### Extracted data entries

====================

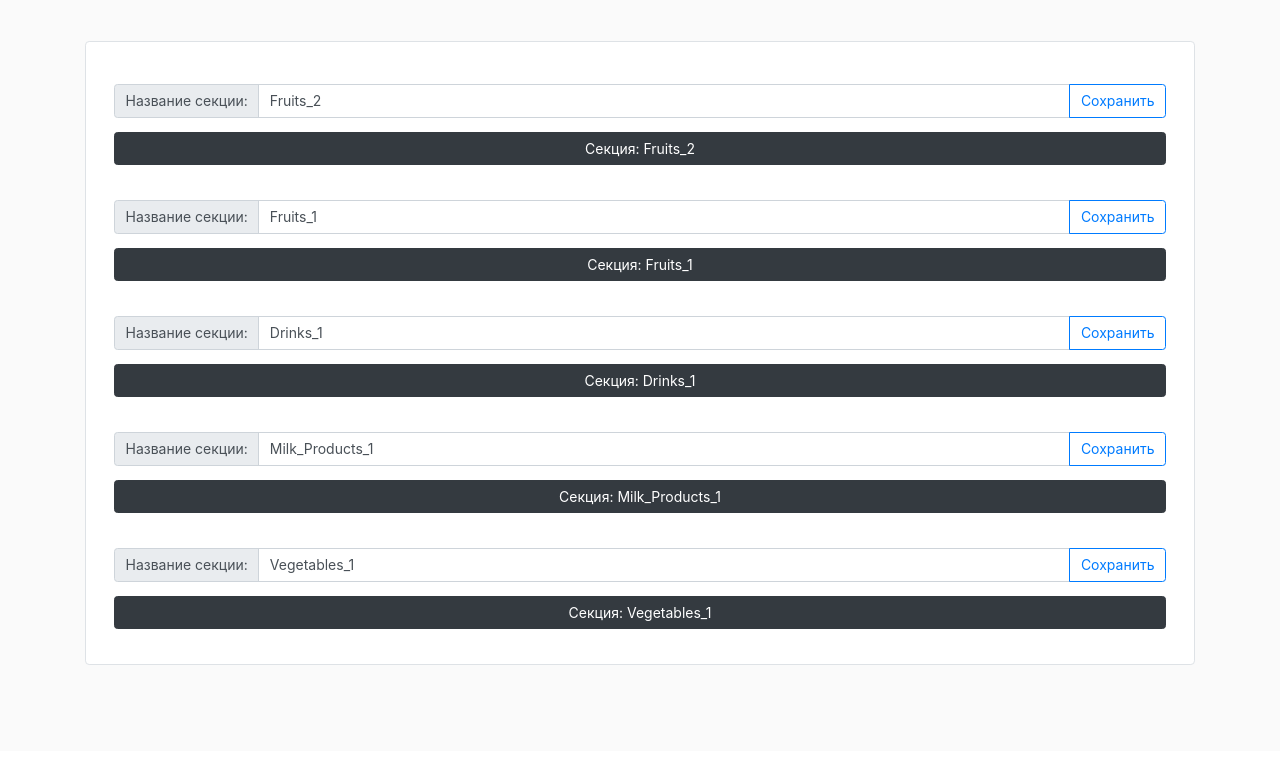
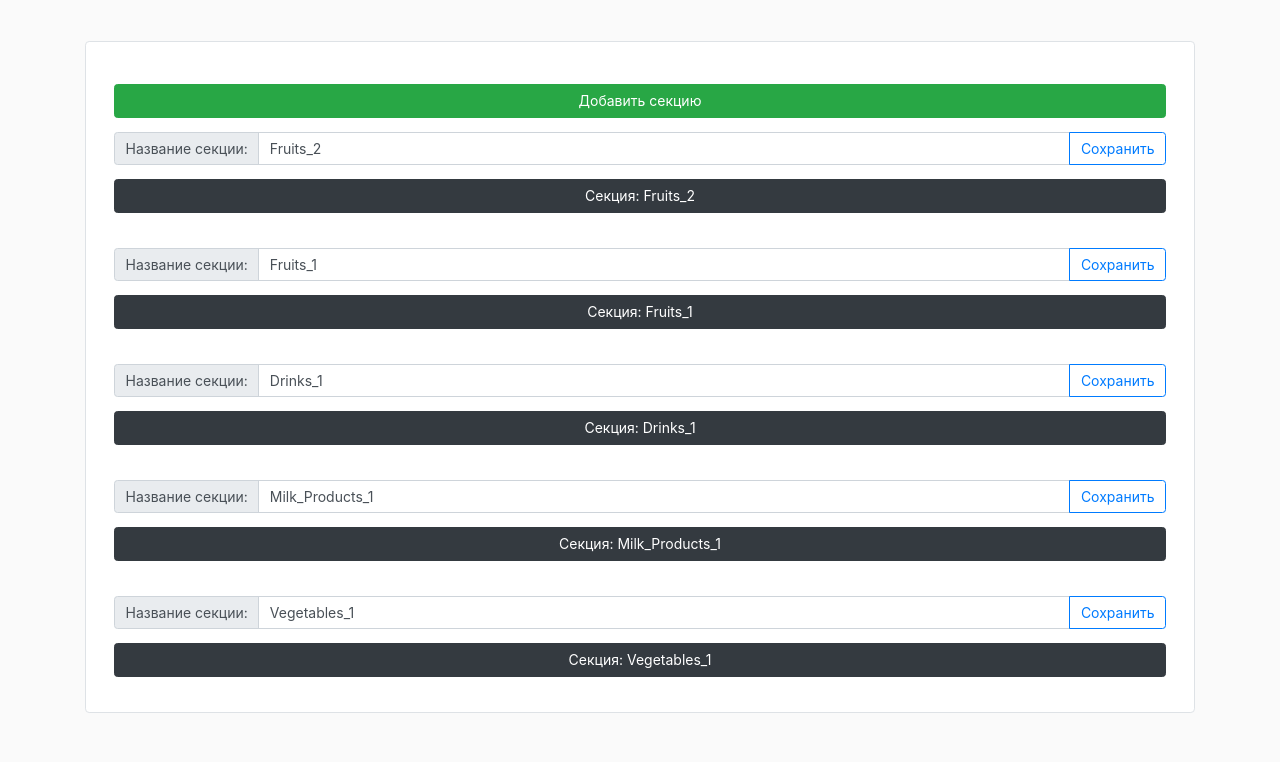
Before and after one commit to ChoroDev/master-degree-graduation-project, a Django app: page /store in a window 1280 px wide. Shown: the part 49-811 px from the top of the page. Before the commit the page ends 714 px from the top, so only its background shows below. Run offline with Django 3.2, Linux system fonts and the light colour scheme; a user stored in the database is signed in; data comes from the database, SQL or seed files in the repository; both versions use the stored data as it was after the commit; some libraries are stand-ins or nearby versions.

Commit message:
Fixed title_page and task_list, continuing to work on store

```diff
--- a/graduationwork/templates/store.html
+++ b/graduationwork/templates/store.html
@@ -52,12 +52,67 @@
       }
 
 
+      function changeParamSuccess (result) {
+        console.log('success')
+        const outElem = document.getElementById(`store_${result.id}_${result.paramName}_out`)
+        if (outElem) outElem.innerText = result[result.paramName]
+        const outElem_1 = document.getElementById(`store_${result.id}_${result.paramName}_out_1`)
+        if (outElem_1) outElem_1.innerText = result[result.paramName]
+      }
+
+      function changeParamResultHandler (result) { genericResultHandler(result, changeParamSuccess) }
+
       function changeParam (storeElemId, paramName) {
+        const paramValue = document.getElementById(`store_${storeElemId}_${paramName}`).value
         const data = {
           storeElem_id: storeElemId,
-          paramName
+          paramName,
+          paramValue
         }
+
+        ajaxRequest(url, "changeParam", data, changeParamResultHandler)
       }
+
+
+      function removeShelfSuccess (result) {
+        console.log('success')
+
+        document.getElementById(`store_${result.id}_shelfNameRow`).remove()
+        document.getElementById(`store_${result.id}_shelfButtonRow`).remove()
+        document.getElementById(`store_${result.id}_shelfParamsTitleRow`).remove()
+        document.getElementById(`store_${result.id}_shelfParamsRow`).remove()
+        document.getElementById(`store_${result.id}_shelfInside`).remove()
+      }
+
+      function removeShelfResultHander (result) { genericResultHandler(result, removeShelfSuccess) }
+
+      function removeShelf(shelfElemId) {
+        const data = {
+          shelfElem_id: shelfElemId
+        }
+        ajaxRequest(url, "removeShelf", data, removeShelfResultHander)
+      }
+
+
+      function removeSectionSuccess (result) {
+        console.log('success')
+
+        document.getElementById(`store_${result.id}_sectionNameRow`).remove()
+        document.getElementById(`store_${result.id}_sectionButtonRow`).remove()
+        document.getElementById(`store_${result.id}_sectionInside`).remove()
+      }
+
+      function removeSectionResultHandler (result) { genericResultHandler(result, removeSectionSuccess) }
+
+      function removeSection (shelfElemId) {
+        const data = {
+          shelfElem_id: shelfElemId
+        }
+        ajaxRequest(url, "removeSection", data, removeSectionResultHandler)
+      }
+
+
+
       {% endif %}
 
 
@@ -96,94 +151,118 @@
     </script>
     {% if storeSections %}
       <div class="jumbotron border pb-0 pt-5">
+        {% if request.user|has_group:'Management' or request.user|has_group:'SystemAdministrators' %}
+          <div class="row mb-3">
+            <div class="col-md-12">
+              <button class="btn btn-success btn-block" type="button" onclick="addSection()">Добавить секцию</button>
+            </div>
+          </div>
+        {% endif %}
         {% for sectionSet in storeSections %}
           {% with sectionSet|first as sectionHeader %}
             {% if request.user|has_group:'Management' or request.user|has_group:'SystemAdministrators' %}
-              <div class="input-group mb-3">
+              <div class="input-group mb-3" id="store_{{ sectionHeader.id }}_sectionNameRow">
                 <div class="input-group-prepend">
                   <span class="input-group-text" id="">Название секции: </span>
                 </div>
-                <input type="text" class="form-control" placeholder="Введите название" aria-label="Введите название" aria-describedby="basic-addon2" id="store_{{ section.id }}_sectionName" value="{{ sectionHeader.section_name }}">
+                <input type="text" class="form-control" placeholder="Введите название" aria-label="Введите название" aria-describedby="basic-addon2" id="store_{{ sectionHeader.id }}_section_name" value="{{ sectionHeader.section_name }}">
                 <div class="input-group-append">
-                  <button class="btn btn-outline-primary" type="button" onclick="changeParam('{{ section.id }}', 'section_name')">Сохранить</button>
+                  <button class="btn btn-outline-primary" type="button" onclick="changeParam('{{ sectionHeader.id }}', 'section_name')">Сохранить</button>
                 </div>
               </div>
             {% endif %}
-            <div class="row">
+            <div class="row" id="store_{{ sectionHeader.id }}_sectionButtonRow">
               <div class="col-md-12">
-                <button class="btn btn-dark btn-block" type="button" data-toggle="collapse" data-target="#{{ sectionHeader.section_name }}" aria-expanded="false" aria-controls="{{ sectionHeader.section_name }}">Секция: {{ sectionHeader.section_name }}</button>
+                <button class="btn btn-dark btn-block" type="button" data-toggle="collapse" data-target="#{{ sectionHeader.section_name }}" aria-expanded="false" aria-controls="{{ sectionHeader.section_name }}">Секция: <a id="store_{{ sectionHeader.id }}_section_name_out">{{ sectionHeader.section_name }}</a></button>
               </div>
             </div>
-            <div class="row mt-3">
+            <div class="row mt-3" id="store_{{ sectionHeader.id }}_sectionInside">
               <div class="col">
                 <div class="collapse multi-collapse" id="{{ sectionHeader.section_name }}">
                   <div class="card card-body pb-0">
                     {% for section in sectionSet %}
                       {% if request.user|has_group:'Management' or request.user|has_group:'SystemAdministrators' %}
-                        <div class="input-group mb-3 mt-4">
+                        <div class="row mb-3">
+                          <div class="col-md-12">
+                            <button class="btn btn-danger btn-block" type="button" onclick="removeSection('{{ sectionHeader.id }}')">Удалить секцию</button>
+                          </div>
+                        </div>
+                        <div class="row mb-3">
+                          <div class="col-md-12">
+                            <button class="btn btn-success btn-block" type="button" onclick="addShelf('{{ section.id }}')">Добавить полку</button>
+                          </div>
+                        </div>
+                        <div class="input-group mb-3 mt-4" id="store_{{ section.id }}_shelfNameRow">
                           <div class="input-group-prepend">
-                            <span class="input-group-text" id="">Название полки: </span>
+                            <span class="input-group-text">Название полки: </span>
                           </div>
-                          <input type="text" class="form-control" placeholder="Введите название" aria-label="Введите название" aria-describedby="basic-addon2" value="{{ section.shelf_name }}">
+                          <input type="text" class="form-control" placeholder="Введите название" aria-label="Введите название" aria-describedby="basic-addon2" id="store_{{ section.id }}_shelf_name" value="{{ section.shelf_name }}">
                           <div class="input-group-append">
-                            <button class="btn btn-outline-primary" type="button">Сохранить</button>
+                            <button class="btn btn-outline-primary" type="button" onclick="changeParam('{{ section.id }}', 'shelf_name')">Сохранить</button>
                           </div>
                         </div>
                       {% endif %}
-                      <button class="btn btn-dark btn-block" type="button" data-toggle="collapse" data-target="#{{ section.shelf_name }}" aria-expanded="false" aria-controls="{{ section.shelf_name }}">Полка: {{ section.shelf_name }}</button>
+                      <button class="btn btn-dark btn-block" type="button" data-toggle="collapse" data-target="#{{ section.shelf_name }}" aria-expanded="false" aria-controls="{{ section.shelf_name }}"  id="store_{{ section.id }}_shelfButtonRow">Полка: <a id="store_{{ section.id }}_shelf_name_out">{{ section.shelf_name }}</a></button>
                       {% if request.user|has_group:'Management' or request.user|has_group:'SystemAdministrators' %}
-                        <b class="my-3">Параметры полки {{ section.shelf_name }}:</b>
-                        <div class="row">
+                        <b class="my-3" id="store_{{ section.id}}_shelfParamsTitleRow">Параметры полки <a id="store_{{ section.id }}_shelf_name_out_1">{{ section.shelf_name }}</a>:</b>
+                        <div class="row" id="store_{{ section.id }}_shelfParamsRow">
                           <div class="col-md-6">
                             <div class="input-group mb-3">
                               <div class="input-group-prepend">
-                                <span class="input-group-text" id="">Ширина (мм): </span>
+                                <span class="input-group-text">Ширина (мм): </span>
                               </div>
-                              <input type="text" class="form-control" aria-describedby="basic-addon2" value="{{ section.width }}">
+                              <input type="text" class="form-control" aria-describedby="basic-addon2" id="store_{{ section.id }}_width" value="{{ section.width }}">
                               <div class="input-group-append">
-                                <button class="btn btn-outline-primary" type="button">Сохранить</button>
+                                <button class="btn btn-outline-primary" type="button" onclick="changeParam('{{ section.id }}', 'width')">Сохранить</button>
                               </div>
                             </div>
                           </div>
                           <div class="col-md-6">
                             <div class="input-group mb-3">
                               <div class="input-group-prepend">
-                                <span class="input-group-text" id="">Высота (мм): </span>
+                                <span class="input-group-text">Высота (мм): </span>
                               </div>
-                              <input type="text" class="form-control" aria-describedby="basic-addon2" value="{{ section.height }}">
+                              <input type="text" class="form-control" aria-describedby="basic-addon2" value="{{ section.height }}" id="store_{{ section.id }}_height">
                               <div class="input-group-append">
-                                <button class="btn btn-outline-primary" type="button">Сохранить</button>
+                                <button class="btn btn-outline-primary" type="button" onclick="changeParam('{{ section.id }}', 'height')">Сохранить</button>
                               </div>
                             </div>
                           </div>
                           <div class="col-md-6">
                             <div class="input-group mb-3">
                               <div class="input-group-prepend">
-                                <span class="input-group-text" id="">Длина (мм): </span>
+                                <span class="input-group-text">Длина (мм): </span>
                               </div>
-                              <input type="text" class="form-control" aria-describedby="basic-addon2" value="{{ section.length }}">
+                              <input type="text" class="form-control" aria-describedby="basic-addon2" value="{{ section.length }}" id="store_{{ section.id }}_length">
                               <div class="input-group-append">
-                                <button class="btn btn-outline-primary" type="button">Сохранить</button>
+                                <button class="btn btn-outline-primary" type="button" onclick="changeParam('{{ section.id }}', 'length')">Сохранить</button>
                               </div>
                             </div>
                           </div>
                           <div class="col-md-6">
                             <div class="input-group mb-3">
                               <div class="input-group-prepend">
-                                <span class="input-group-text" id="">Макс. вес (г): </span>
+                                <span class="input-group-text">Макс. вес (г): </span>
                               </div>
-                              <input type="text" class="form-control" aria-describedby="basic-addon2" value="{{ section.carrying_capacity }}">
+                              <input type="text" class="form-control" aria-describedby="basic-addon2" value="{{ section.carrying_capacity }}"id="store{{ section.id }}_carrying_capacity">
                               <div class="input-group-append">
-                                <button class="btn btn-outline-primary" type="button">Сохранить</button>
+                                <button class="btn btn-outline-primary" type="button" onclick="changeParam('{{ section.id }}', 'carrying_capacity')">Сохранить</button>
                               </div>
                             </div>
                           </div>
                         </div>
                       {% endif %}
-                      <div class="row mt-3 mb-3">
+                      <div class="row mt-3 mb-3" id="store_{{ section.id }}_shelfInside">
                         <div class="col">
                           <div class="collapse multi-collapse" id="{{ section.shelf_name }}">
                             <div class="card card-body">
+                              {% if request.user|has_group:'Management' or request.user|has_group:'SystemAdministrators' %}
+                                <div class="row mb-3">
+                                  <div class="col-md-12">
+                                    <button class="btn btn-danger btn-block" type="button" onclick="removeShelf('{{ section.id }}')">Удалить полку</button>
+                                  </div>
+                                </div>
+                              {% endif %}
                               <div class="row bg-white my-2 p-2">
                                 <div class="col-md-2 text-center">
                                   {% with 'images/'|add:section.product.name|add:'.png' as image_static %}
```
Also changed, not shown: graduationwork/automated_system/mgmt/store.py (+57 -0 lines), graduationwork/db.sqlite3, 4 other files.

====================

### ACTIVITY
Pull out all lines of the data with the string "paramName".

### OUTPUT BELOW
+        const outElem = document.getElementById(`store_${result.id}_${result.paramName}_out`)
+        if (outElem) outElem.innerText = result[result.paramName]
+        const outElem_1 = document.getElementById(`store_${result.id}_${result.paramName}_out_1`)
+        if (outElem_1) outElem_1.innerText = result[result.paramName]
       function changeParam (storeElemId, paramName) {
+        const paramValue = document.getElementById(`store_${storeElemId}_${paramName}`).value
-          paramName
+          paramName,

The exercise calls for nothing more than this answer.